Background/Purpose: Scar formation after scald injury in children is managed commonly by application of pressure garment. The duration of the treatment depends on clinical assessment. The objective of the study was to evaluate the efficacy of the pressure garment therapy and to correlate the clinical assessment scar thickness with ultrasound measurement. Methods: Prospective study of children with hypertrophic scars receiving pressure garment therapy was carried out between 1993 and 1998. The scars were mapped with paper cutting. Representative scar sites were scored clinically according to Vancouver General Hospital Burn Assessment Scale (pigmentation, vascularity, pliability, height, pain, itchiness). Blind to the clinical results, 2 radiologists measured the scar thickness of the same sites with ultrasonography (5 to 10 MHz transducer, General Electric LOGIQ 500). The correlation between the clinical scores and ultrasound measurement of scar thickness were analysed using analysis of variance (ANOVA). Results: The median age of 58 children with scald injury (M:F = 36:22) was 2.8 years (0.5 to 15.8 years). The mean percentage of scald was 8.8% (24% had scald area >10%). In addition, there were 5 children with burn from naked flame and 9 children with keloid secondary to surgical incisions. With pressure garment therapy, the scar thickness reached a plateau 1 1/2 years after the injury and began to decline gradually thereafter. The clinical estimation of scar thickness correlated well with the ultrasound measurement (ANOVA, P = .003, Adjusted R square = 0,99). The accuracy rate of clinical thickness estimation was 67%. Overestimation and underestimation accounted for 15% and 18%, respectively. There also was good correlation between total clinical score and the ultrasound measurement (ANOVA, P < .001). Conclusions: In children with scald injury, the pressure garment needs to be continued for a minimum of 1 year. Ultrasound measurement correlates well with overall score of the Vancouver General Hospital Burn Assessment Scale but not individual components of the scoring system except wound height.
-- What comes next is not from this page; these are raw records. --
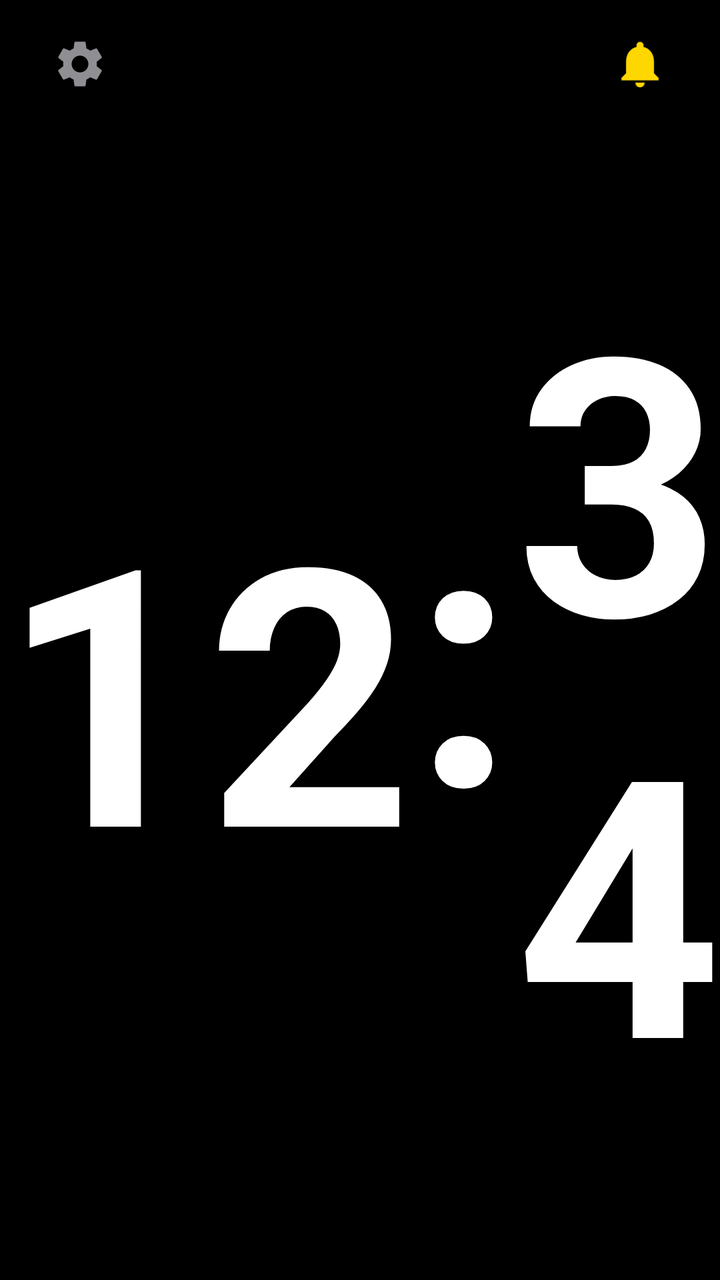
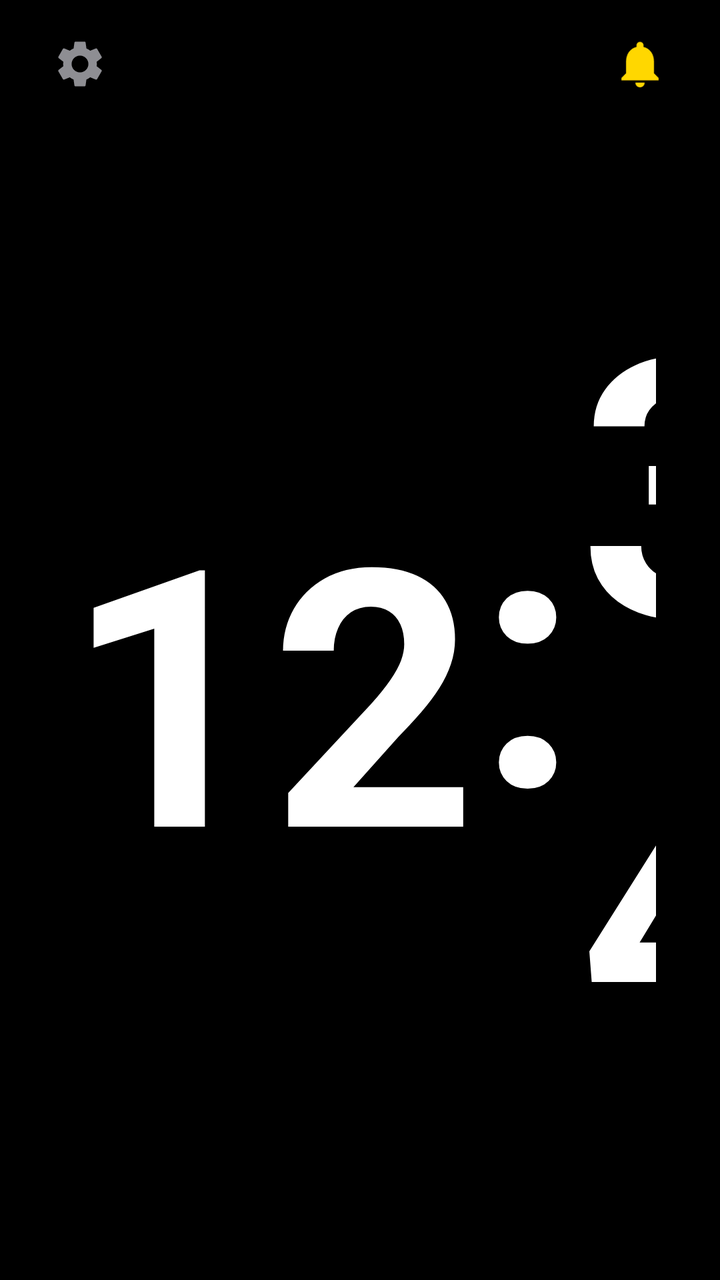

An Android layout rendered at two revisions. The XML below is the earlier revision; the diff shows what the commit changed to produce the second picture.
<!-- AndroidManifest.xml: application theme Theme.DiaClock -->
<!-- res/layout/activity_main.xml -->
<?xml version="1.0" encoding="utf-8"?>
<androidx.constraintlayout.widget.ConstraintLayout 
    xmlns:android="http://schemas.android.com/apk/res/android"
    xmlns:app="http://schemas.android.com/apk/res-auto"
    xmlns:tools="http://schemas.android.com/tools"
    android:id="@+id/mainRootLayout"
    android:layout_width="match_parent"
    android:layout_height="match_parent"
    android:background="@color/black"
    android:keepScreenOn="true"
    tools:context=".MainActivity">

    
    <androidx.constraintlayout.widget.ConstraintLayout
        android:id="@+id/statusBarContainer"
        android:layout_width="match_parent"
        android:layout_height="64dp"
        app:layout_constraintTop_toTopOf="parent"
        app:layout_constraintStart_toStartOf="parent"
        app:layout_constraintEnd_toEndOf="parent"
        android:paddingStart="16dp"
        android:paddingEnd="16dp">

        
        <ImageView
            android:id="@+id/ivSettings"
            android:layout_width="48dp"
            android:layout_height="48dp"
            android:src="@drawable/ic_gear"
            android:contentDescription="Settings"
            android:clickable="true"
            android:focusable="true"
            android:background="?attr/selectableItemBackgroundBorderless"
            android:padding="10dp"
            app:layout_constraintStart_toStartOf="parent"
            app:layout_constraintTop_toTopOf="parent"
            app:layout_constraintBottom_toBottomOf="parent"/>

        
        <ImageView
            android:id="@+id/ivNetworkWarning"
            android:layout_width="48dp"
            android:layout_height="48dp"
            android:src="@drawable/ic_warning"
            android:contentDescription="Connection Warning"
            android:visibility="gone"
            android:padding="10dp"
            app:layout_constraintEnd_toStartOf="@id/ivAlarmBell"
            app:layout_constraintTop_toTopOf="parent"
            app:layout_constraintBottom_toBottomOf="parent"
            android:layout_marginEnd="8dp"/>

        
        <ImageView
            android:id="@+id/ivAlarmBell"
            android:layout_width="48dp"
            android:layout_height="48dp"
            android:src="@drawable/ic_bell_active"
            android:contentDescription="Alarms Toggle"
            android:clickable="true"
            android:focusable="true"
            android:background="?attr/selectableItemBackgroundBorderless"
            android:padding="10dp"
            app:layout_constraintEnd_toEndOf="parent"
            app:layout_constraintTop_toTopOf="parent"
            app:layout_constraintBottom_toBottomOf="parent"/>

    </androidx.constraintlayout.widget.ConstraintLayout>

    
    <FrameLayout
        android:id="@+id/centralClickArea"
        android:layout_width="wrap_content"
        android:layout_height="wrap_content"
        android:clickable="false"
        android:focusable="false"
        app:layout_constraintLeft_toLeftOf="parent"
        app:layout_constraintRight_toRightOf="parent"
        app:layout_constraintTop_toBottomOf="@id/statusBarContainer"
        app:layout_constraintBottom_toBottomOf="parent">

        
        <LinearLayout
            android:id="@+id/layoutTime"
            android:layout_width="wrap_content"
            android:layout_height="wrap_content"
            android:orientation="horizontal"
            android:gravity="center"
            android:visibility="visible">

            <TextView
                android:id="@+id/tvHours"
                android:layout_width="wrap_content"
                android:layout_height="wrap_content"
                android:text="12"
                android:textSize="180sp"
                android:textStyle="bold"
                android:textColor="@color/white"
                android:includeFontPadding="false"/>

            <TextView
                android:id="@+id/tvColon"
                android:layout_width="wrap_content"
                android:layout_height="wrap_content"
                android:text=":"
                android:textSize="180sp"
                android:textStyle="bold"
                android:textColor="@color/white"
                android:layout_marginBottom="20dp"
                android:includeFontPadding="false"/>

            <TextView
                android:id="@+id/tvMinutes"
                android:layout_width="wrap_content"
                android:layout_height="wrap_content"
                android:text="34"
                android:textSize="180sp"
                android:textStyle="bold"
                android:textColor="@color/white"
                android:includeFontPadding="false"/>

        </LinearLayout>

        
        <LinearLayout
            android:id="@+id/layoutGlucose"
            android:layout_width="wrap_content"
            android:layout_height="wrap_content"
            android:orientation="horizontal"
            android:gravity="bottom"
            android:visibility="gone">

            <TextView
                android:id="@+id/tvGlucose"
                android:layout_width="wrap_content"
                android:layout_height="wrap_content"
                android:text="5.5 →"
                android:textSize="180sp"
                android:textStyle="bold"
                android:textColor="@color/white"
                android:includeFontPadding="false"/>

            <TextView
                android:id="@+id/tvGlucoseUnit"
                android:layout_width="wrap_content"
                android:layout_height="wrap_content"
                android:text=" ммоль/л"
                android:textSize="28sp"
                android:textStyle="bold"
                android:textColor="@color/text_secondary"
                android:layout_marginBottom="36dp"
                android:layout_marginStart="8dp"
                android:includeFontPadding="false"/>

        </LinearLayout>

    </FrameLayout>

</androidx.constraintlayout.widget.ConstraintLayout>
<!-- resources referenced by this layout -->
<resources>
  <color name="black">#000000</color>
  <color name="text_secondary">#8E8E93</color>
  <color name="white">#FFFFFF</color>
  <!-- drawable ic_bell_active (drawable) -->
  <vector xmlns:android="http://schemas.android.com/apk/res/android"
      android:width="24dp"
      android:height="24dp"
      android:viewportWidth="24"
      android:viewportHeight="24">
    <path
        android:fillColor="#FFD700"
        android:pathData="M12,22c1.1,0 2,-0.9 2,-2h-4c0,1.1 0.9,2 2,2zM18,16v-5c0,-3.07 -1.63,-5.64 -4.5,-6.32V4c0,-0.83 -0.67,-1.5 -1.5,-1.5s-1.5,0.67 -1.5,1.5v0.68C7.64,5.36 6,7.92 6,11v5l-2,2v1h16v-1l-2,-2z"/>
  </vector>
  <!-- drawable ic_gear (drawable) -->
  <vector xmlns:android="http://schemas.android.com/apk/res/android"
      android:width="24dp"
      android:height="24dp"
      android:viewportWidth="24"
      android:viewportHeight="24">
    <path
        android:fillColor="#8E8E93"
        android:pathData="M19.14,12.94c0.04,-0.3 0.06,-0.61 0.06,-0.94c0,-0.32 -0.02,-0.64 -0.07,-0.94l2.03,-1.58c0.18,-0.14 0.23,-0.41 0.12,-0.61l-1.92,-3.32c-0.12,-0.22 -0.37,-0.29 -0.59,-0.22l-2.39,0.96c-0.5,-0.38 -1.03,-0.7 -1.62,-0.94L14.4,2.81c-0.04,-0.24 -0.24,-0.41 -0.48,-0.41h-3.84c-0.24,0 -0.43,0.17 -0.47,0.41L9.25,5.35C8.66,5.59 8.13,5.91 7.63,6.29L5.24,5.33c-0.22,-0.08 -0.47,0 -0.59,0.22L2.74,8.87c-0.12,0.21 -0.08,0.47 0.12,0.61l2.03,1.58C4.84,11.36 4.8,11.69 4.8,12c0,0.31 0.02,0.64 0.07,0.94l-2.03,1.58c-0.18,0.14 -0.23,0.41 -0.12,0.61l1.92,3.32c0.12,0.22 0.37,0.29 0.59,0.22l2.39,-0.96c0.5,0.38 1.03,0.7 1.62,0.94l0.36,2.54c0.05,0.24 0.24,0.41 0.48,0.41h3.84c0.24,0 0.44,-0.17 0.47,-0.41l0.36,-2.54c0.59,-0.24 1.13,-0.56 1.62,-0.94l2.39,0.96c0.22,0.08 0.47,0 0.59,-0.22l1.92,-3.32c0.12,-0.22 0.07,-0.47 -0.12,-0.61l-2.01,-1.58zM12,15.6c-1.98,0 -3.6,-1.62 -3.6,-3.6s1.62,-3.6 3.6,-3.6 3.6,1.62 3.6,3.6 -1.62,3.6 -3.6,3.6z"/>
  </vector>
  <!-- drawable ic_warning (drawable) -->
  <vector xmlns:android="http://schemas.android.com/apk/res/android"
      android:width="24dp"
      android:height="24dp"
      android:viewportWidth="24"
      android:viewportHeight="24">
    <path
        android:fillColor="#FF9500"
        android:pathData="M1,21h22L12,2L1,21zM13,18h-2v-2h2v2zM13,14h-2v-4h2v4z"/>
  </vector>
  <style name="Theme.DiaClock" parent="Theme.MaterialComponents.NoActionBar">
          
          <item name="colorPrimary">@color/colorPrimary</item>
          <item name="colorPrimaryDark">@color/colorPrimaryDark</item>
          <item name="colorAccent">@color/colorAccent</item>
          
          
          <item name="android:windowBackground">@color/black</item>
          <item name="android:windowNoTitle">true</item>
          <item name="android:windowFullscreen">true</item>
      </style>
  <color name="colorPrimary">#BB86FC</color>
  <color name="colorPrimaryDark">#3700B3</color>
  <color name="colorAccent">#03DAC6</color>
</resources>

<!-- the commit's change to res/layout/activity_main.xml (unified diff, before → after) -->
@@ -68,16 +68,18 @@
     </androidx.constraintlayout.widget.ConstraintLayout>
 
     
-    <FrameLayout
+    <androidx.constraintlayout.widget.ConstraintLayout
         android:id="@+id/centralClickArea"
-        android:layout_width="wrap_content"
+        android:layout_width="0dp"
         android:layout_height="wrap_content"
         android:clickable="false"
         android:focusable="false"
-        app:layout_constraintLeft_toLeftOf="parent"
-        app:layout_constraintRight_toRightOf="parent"
+        app:layout_constraintStart_toStartOf="parent"
+        app:layout_constraintEnd_toEndOf="parent"
         app:layout_constraintTop_toBottomOf="@id/statusBarContainer"
-        app:layout_constraintBottom_toBottomOf="parent">
+        app:layout_constraintBottom_toBottomOf="parent"
+        android:layout_marginStart="32dp"
+        android:layout_marginEnd="32dp">
 
         
         <LinearLayout
@@ -86,7 +88,11 @@
             android:layout_height="wrap_content"
             android:orientation="horizontal"
             android:gravity="center"
-            android:visibility="visible">
+            android:visibility="visible"
+            app:layout_constraintStart_toStartOf="parent"
+            app:layout_constraintEnd_toEndOf="parent"
+            app:layout_constraintTop_toTopOf="parent"
+            app:layout_constraintBottom_toBottomOf="parent">
 
             <TextView
                 android:id="@+id/tvHours"
@@ -124,36 +130,35 @@
         
         <LinearLayout
             android:id="@+id/layoutGlucose"
-            android:layout_width="wrap_content"
+            android:layout_width="match_parent"
             android:layout_height="wrap_content"
-            android:orientation="horizontal"
-            android:gravity="bottom"
-            android:visibility="gone">
+            android:orientation="vertical"
+            android:gravity="center"
+            android:visibility="gone"
+            app:layout_constraintStart_toStartOf="parent"
+            app:layout_constraintEnd_toEndOf="parent"
+            app:layout_constraintTop_toTopOf="parent"
+            app:layout_constraintBottom_toBottomOf="parent">
 
             <TextView
                 android:id="@+id/tvGlucose"
-                android:layout_width="wrap_content"
+                android:layout_width="match_parent"
                 android:layout_height="wrap_content"
-                android:text="5.5 →"
+                android:text="11.2 →"
                 android:textSize="180sp"
                 android:textStyle="bold"
                 android:textColor="@color/white"
-                android:includeFontPadding="false"/>
-
-            <TextView
-                android:id="@+id/tvGlucoseUnit"
-                android:layout_width="wrap_content"
-                android:layout_height="wrap_content"
-                android:text=" ммоль/л"
-                android:textSize="28sp"
-                android:textStyle="bold"
-                android:textColor="@color/text_secondary"
-                android:layout_marginBottom="36dp"
-                android:layout_marginStart="8dp"
+                android:gravity="center"
+                android:maxLines="1"
+                android:singleLine="true"
+                app:autoSizeTextType="uniform"
+                app:autoSizeMinTextSize="100sp"
+                app:autoSizeMaxTextSize="180sp"
+                app:autoSizeStepGranularity="2sp"
                 android:includeFontPadding="false"/>
 
         </LinearLayout>
 
-    </FrameLayout>
+    </androidx.constraintlayout.widget.ConstraintLayout>
 
 </androidx.constraintlayout.widget.ConstraintLayout>
<!-- resource entries referenced after the edit -->
@@ -1,7 +1,6 @@
 <!-- resources referenced by this layout -->
 <resources>
   <color name="black">#000000</color>
-  <color name="text_secondary">#8E8E93</color>
   <color name="white">#FFFFFF</color>
   <!-- drawable ic_bell_active (drawable) -->
   <vector xmlns:android="http://schemas.android.com/apk/res/android"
- Burn assessment
- Hypertrophic scar
- Pressure garments
ASJC Scopus subject areas
- Pediatrics, Perinatology, and Child Health